The current national flap over gun control -- a dialogue that most recently began in reaction to the Newtown, Conn., school massacre -- recently got me thinking about how it came to be that citizens of our country got the right to own guns in the first place. I'm referring, of course, to the Second Amendment, which is part of the Bill of Rights, added to our Constitution shortly after its ratification in the late 1700s.
I wonder how many people have actually read the Second Amendment. One of the shorter segments of the Bill of Rights, the amendment reads simply: "A well regulated Militia, being necessary to the security of a free State, the right of the people to keep and bear Arms, shall not be infringed."
Now, I am not a Constitutional scholar, so I'm not even going to begin to discuss what impact the specific wording does have (or should have) on the various arguments being made in the national gun control debate.
But I will say this: If the Second Amendment was proposed today, it would have no chance, whatsoever, of being ratified by the states. In short, it would be opposed by pretty much everyone.

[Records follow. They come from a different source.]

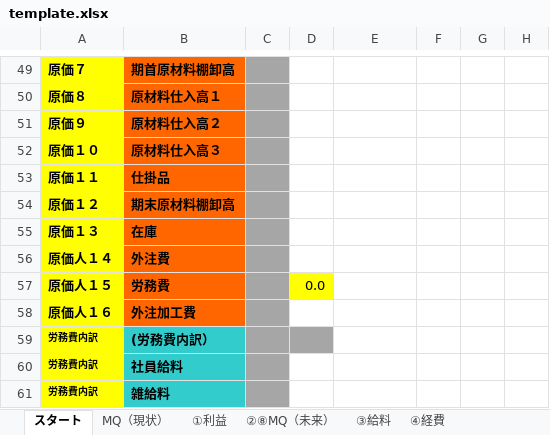
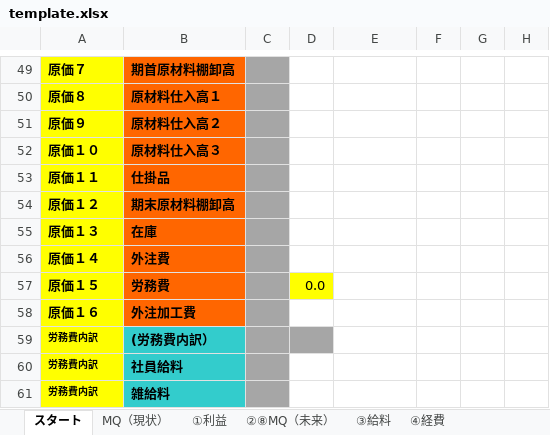
Before and after one commit to CodeByStella/Buz-system-jp, an Excel workbook: server/templates/template.xlsx, sheet スタート, drawn as a sheet; only a part is shown, gaps mark what is left out; values as stored, in another font and other column widths than the file's, no borders; charts and pictures not drawn; the diff names each change by its address in the sheet, - before the commit and + after, or states it on an @@ line.

```diff
--- a/server/templates/template.xlsx (sheet スタート)
+++ b/server/templates/template.xlsx (sheet スタート)
-A56: 原価人１４
+A56: 原価１４
-A57: 原価人１５
+A57: 原価１５
-A58: 原価人１６
+A58: 原価１６
```
Also changed, not shown: formulas that keep their value, charts or pictures, 4 other files.
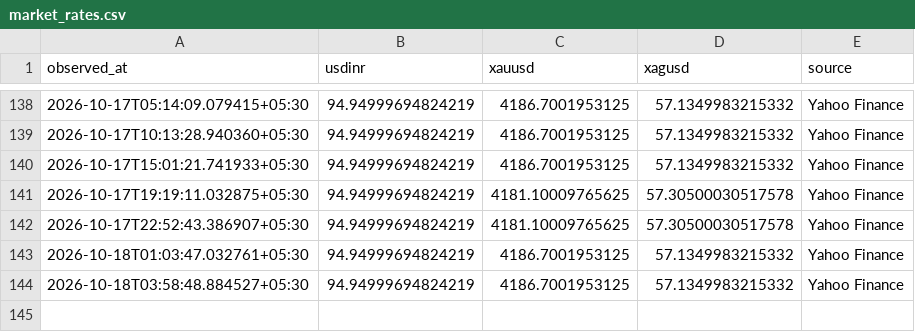
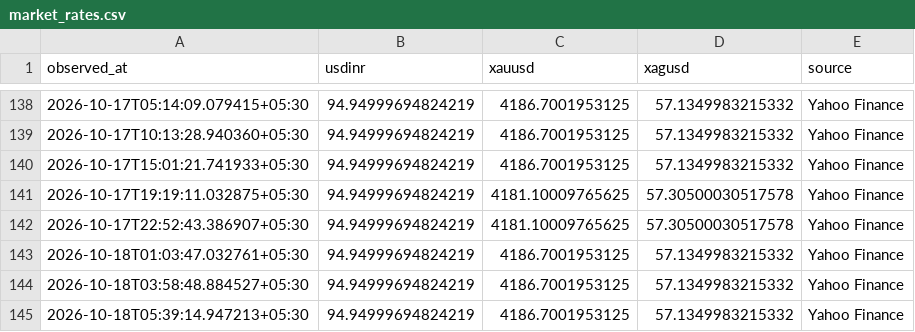
Before and after one commit to Dhruv-vm/GoldSense-AI, a CSV file: data/market/market_rates.csv, drawn as a sheet; only a part is shown, gaps mark what is left out; the diff names each change by its address in the sheet, - before the commit and + after, or states it on an @@ line.

```diff
--- a/data/market/market_rates.csv
+++ b/data/market/market_rates.csv
+row 145: 2026-10-18T05:39:14.947213+05:30 | 94.94999694824219 | 4186.7001953125 | 57.1349983215332 | Yahoo Finance
```
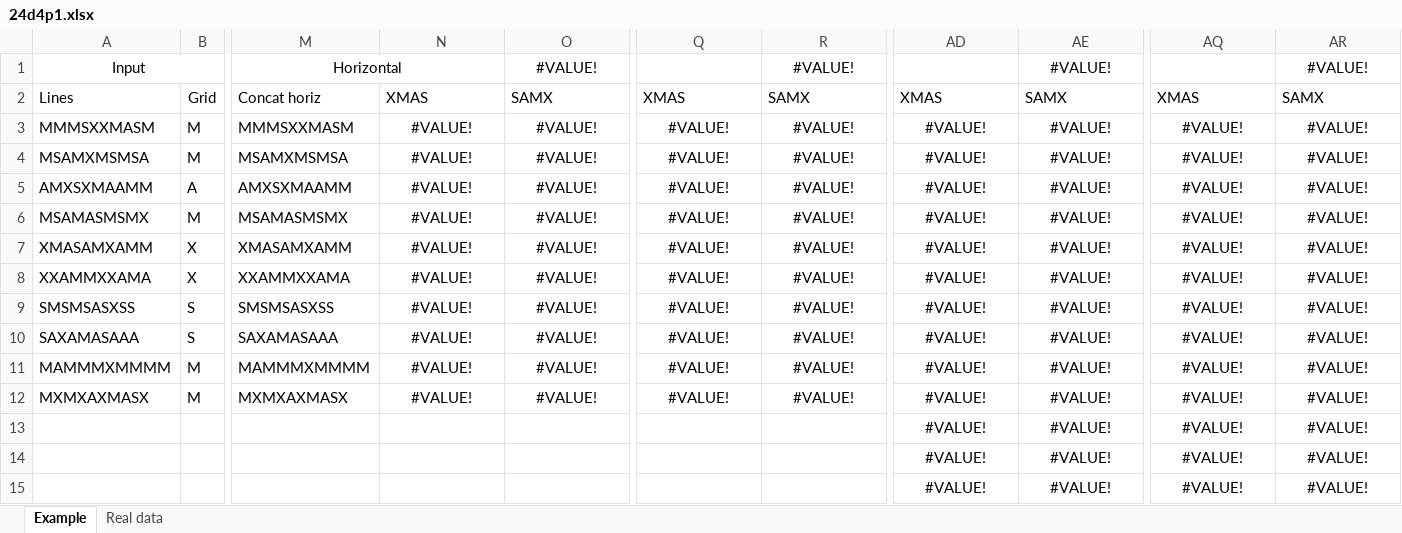
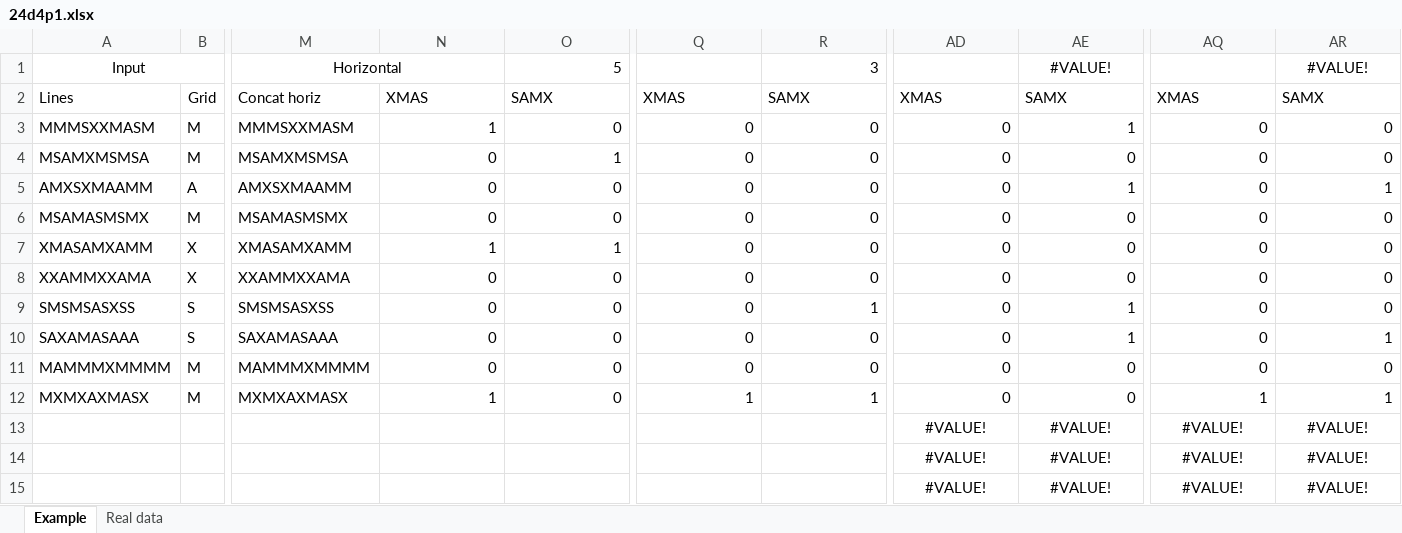
Before and after one commit to NathanielJS1541/AoC_2024, an Excel workbook: Felix/Day4/24d4p1.xlsx, sheet Example, drawn as a sheet; only a part is shown, gaps mark what is left out; values as stored, in another font and other column widths than the file's, no borders; 1 other sheet too large or unreadable and not compared; the diff names each change by its address in the sheet, - before the commit and + after, or states it on an @@ line.

Commit message:
Day 4 part 1 alternate method
Big reduction in number of columns used for diagonals

```diff
--- a/Felix/Day4/24d4p1.xlsx (sheet Example)
+++ b/Felix/Day4/24d4p1.xlsx (sheet Example)
-O1: #VALUE!
+O1: 5
-O1 alignment: center
+O1 alignment: right
-R1: #VALUE!
+R1: 3
-R1 alignment: center
+R1 alignment: right
-N3: #VALUE!
+N3: 1
-N3:O12 alignment: center
+N3:O12 alignment: right
-O3: #VALUE!
+O3: 0
-Q3:Q11: #VALUE!
+Q3:Q11: 0
-Q3:R12 alignment: center
+Q3:R12 alignment: right
-R3:R8: #VALUE!
+R3:R8: 0
-AD3:AD12: #VALUE!
+AD3:AD12: 0
-AD3:AE12 alignment: center
+AD3:AE12 alignment: right
-AE3: #VALUE!
+AE3: 1
-AQ3:AQ11: #VALUE!
+AQ3:AQ11: 0
-AQ3:AR12 alignment: center
+AQ3:AR12 alignment: right
-AR3:AR4: #VALUE!
+AR3:AR4: 0
-N4:N6: #VALUE!
+N4:N6: 0
-O4: #VALUE!
+O4: 1
-AE4: #VALUE!
+AE4: 0
-O5:O6: #VALUE!
+O5:O6: 0
-AE5: #VALUE!
+AE5: 1
-AR5: #VALUE!
+AR5: 1
-AE6:AE8: #VALUE!
+AE6:AE8: 0
-AR6:AR9: #VALUE!
+AR6:AR9: 0
-N7: #VALUE!
+N7: 1
-O7: #VALUE!
+O7: 1
-N8:N11: #VALUE!
+N8:N11: 0
-O8:O12: #VALUE!
+O8:O12: 0
-R9: #VALUE!
+R9: 1
-AE9:AE10: #VALUE!
+AE9:AE10: 1
-R10:R11: #VALUE!
+R10:R11: 0
-AR10: #VALUE!
+AR10: 1
-AE11:AE12: #VALUE!
+AE11:AE12: 0
-AR11: #VALUE!
+AR11: 0
-N12: #VALUE!
+N12: 1
-Q12: #VALUE!
+Q12: 1
-R12: #VALUE!
+R12: 1
-AQ12: #VALUE!
+AQ12: 1
-AR12: #VALUE!
+AR12: 1
```
Also changed, not shown: 1 other file.
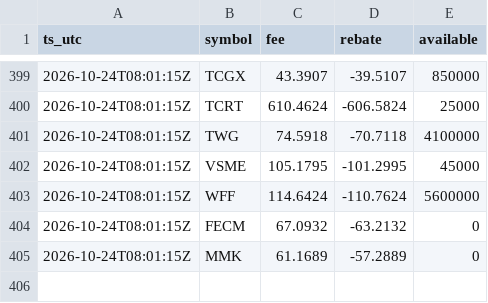
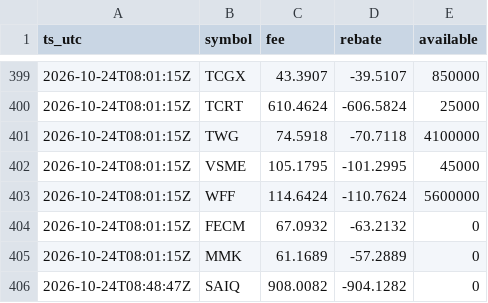
Before and after one commit to moyamiya55-dev/shortdata, a CSV file: data/ibkr/2026-10-24.csv, drawn as a sheet; only a part is shown, gaps mark what is left out.

Commit message:
ibkr 2026-10-24T08:48Z

```diff
--- a/data/ibkr/2026-10-24.csv
+++ b/data/ibkr/2026-10-24.csv
@@ -405 +405,2 @@ ts_utc,symbol,fee,rebate,available
 2026-10-24T08:01:15Z,MMK,61.1689,-57.2889,0
+2026-10-24T08:48:47Z,SAIQ,908.0082,-904.1282,0
```
Also changed, not shown: 1 other file.
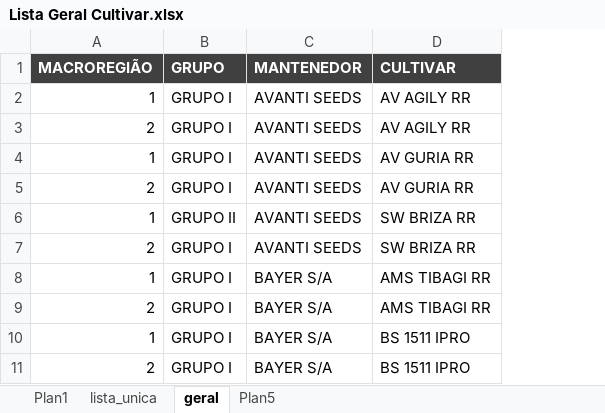
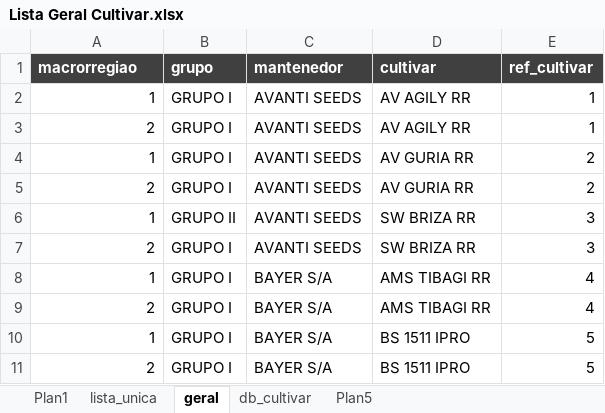
Before and after one commit to adaltopicotti/zoneamento-agro, an Excel workbook: data_font/xlsx/Lista Geral Cultivar.xlsx, sheet geral, drawn as a sheet; only a part is shown; values as stored, in another font and other column widths than the file's, no borders; removed rows and columns are numbered as before the commit, all else as after; the diff names each change by its address in the sheet, - before the commit and + after, or states it on an @@ line.

```diff
--- a/data_font/xlsx/Lista Geral Cultivar.xlsx (sheet geral)
+++ b/data_font/xlsx/Lista Geral Cultivar.xlsx (sheet geral)
+sheet tab: db_cultivar
+column E, rows 2-11: 1 | 1 | 2 | 2 | 3 | 3 | 4 | 4 | 5 | 5
-row 1: MACROREGIÃO | GRUPO | MANTENEDOR | CULTIVAR
+row 1: macrorregiao | grupo | mantenedor | cultivar | ref_cultivar
```
Also changed, not shown: 1 other file.
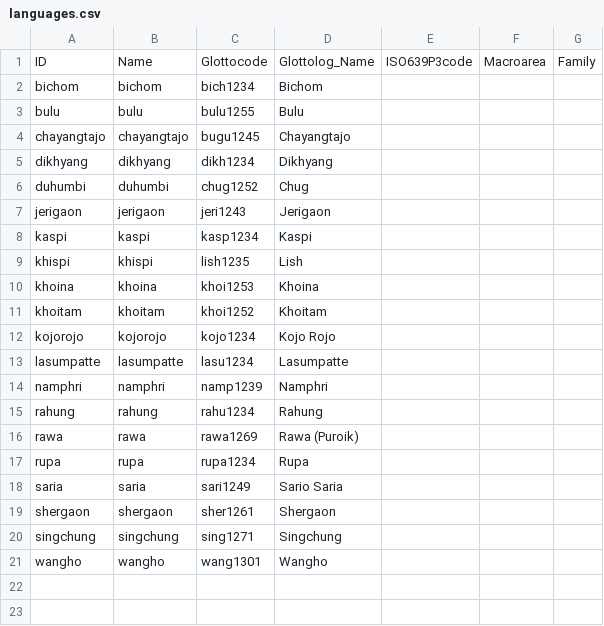
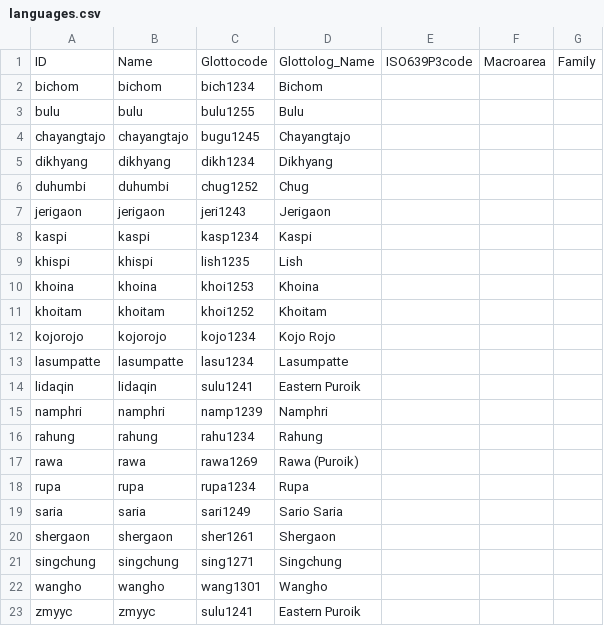
Before and after one commit to lexibank/lieberherrkhobwa, a CSV file: cldf/languages.csv, drawn as a sheet; the diff names each change by its address in the sheet, - before the commit and + after, or states it on an @@ line.

Commit message:
Retrieve raw data from ZENODO
The raw data is now retrieved from the dataset archived with ZENODO.

Other changes:
- CONCEPTICON_GLOSS was removed from the parameter ID.
- Data for the two remaining languages from etc/languages.csv is now included.
- Cognateset IDs are computed as (COLUMN_INDEX * 100) + LOCAL_COGID. This has
  the advantage that sorting by cogid now implicitely sorts by concept first.

```diff
--- a/cldf/languages.csv
+++ b/cldf/languages.csv
+row 14: lidaqin | lidaqin | sulu1241 | Eastern Puroik
+row 23: zmyyc | zmyyc | sulu1241 | Eastern Puroik
```
Also changed, not shown: cldf/forms.csv, cldf/parameters.csv, 11 other files.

Those in favor of gun ownership rights would oppose the amendment over the whole "well-regulated militia" bit. They would argue that the right to own a gun is all about the right to hunt; to being able to defend yourself and your property; and to prepare for any of a host of apocalyptic scenarios, from government collapse to zombie attack. Gun ownership has little to do with militias, well-regulated or otherwise, they would say.
For those against gun ownership, the argument would more or less be the same as it is now -- that guns are simply too dangerous to leave in the hands of ordinary citizens. There certainly would be calls to add specific restrictions to the amendment, such as bans on assault rifles, high-capacity clips and other more lethal types of weaponry. The anti-gun crowd would also oppose any gun amendment that didn't give state and local governments the power to regulate firearm sales, via such things as waiting lists, background checks and registration rules.
In other words, the Second Amendment would be dead in the water. In 2013, such a proposal would go nowhere.
But the Second Amendment isn't the only amendment in the Bill of Rights that would struggle for popular support in today's culture. Indeed, I believe that even the most treasured of our Constitutional rights -- the First Amendment -- would be in trouble, if proposed today.
The opposition would start with the "Congress shall make no law respecting an establishment of religion" clause. If that provision had never existed, and was proposed today, I think it would face severe opposition from religious groups across the country. Many of these groups would be abhorred at the notion of what would be seen as removing religion -- and prayer -- from government institutions and public life. It would be viewed as a declaration that America is not a Christian nation, something that would be protested powerfully.
I think the clause forbidding Congress from making laws "abridging the freedom of speech, or of the press ..." would also be widely opposed. While most people would probably agree that general freedom in these areas is best, I don't think the amendment would be supported unless there were some restrictions in place. I can just hear it now, "I am for a free press," folks would argue, "but I can't support a law that says they can print anything they want! There's got to be some rules!"
And just like the proposed gun amendment, the opposition would be strong enough to halt ratification. And though the debate might persist, nothing would ever happen.
Personally, I'm glad both the First Amendment and the Second Amendment exist. The First Amendment, in particular, more or less secures my vocational livelihood.
I guess it's good our forefathers had the wisdom and prudence to push through amendments like these when they did. If it was up to getting it done in today's political climate, provisions like these would never have a chance.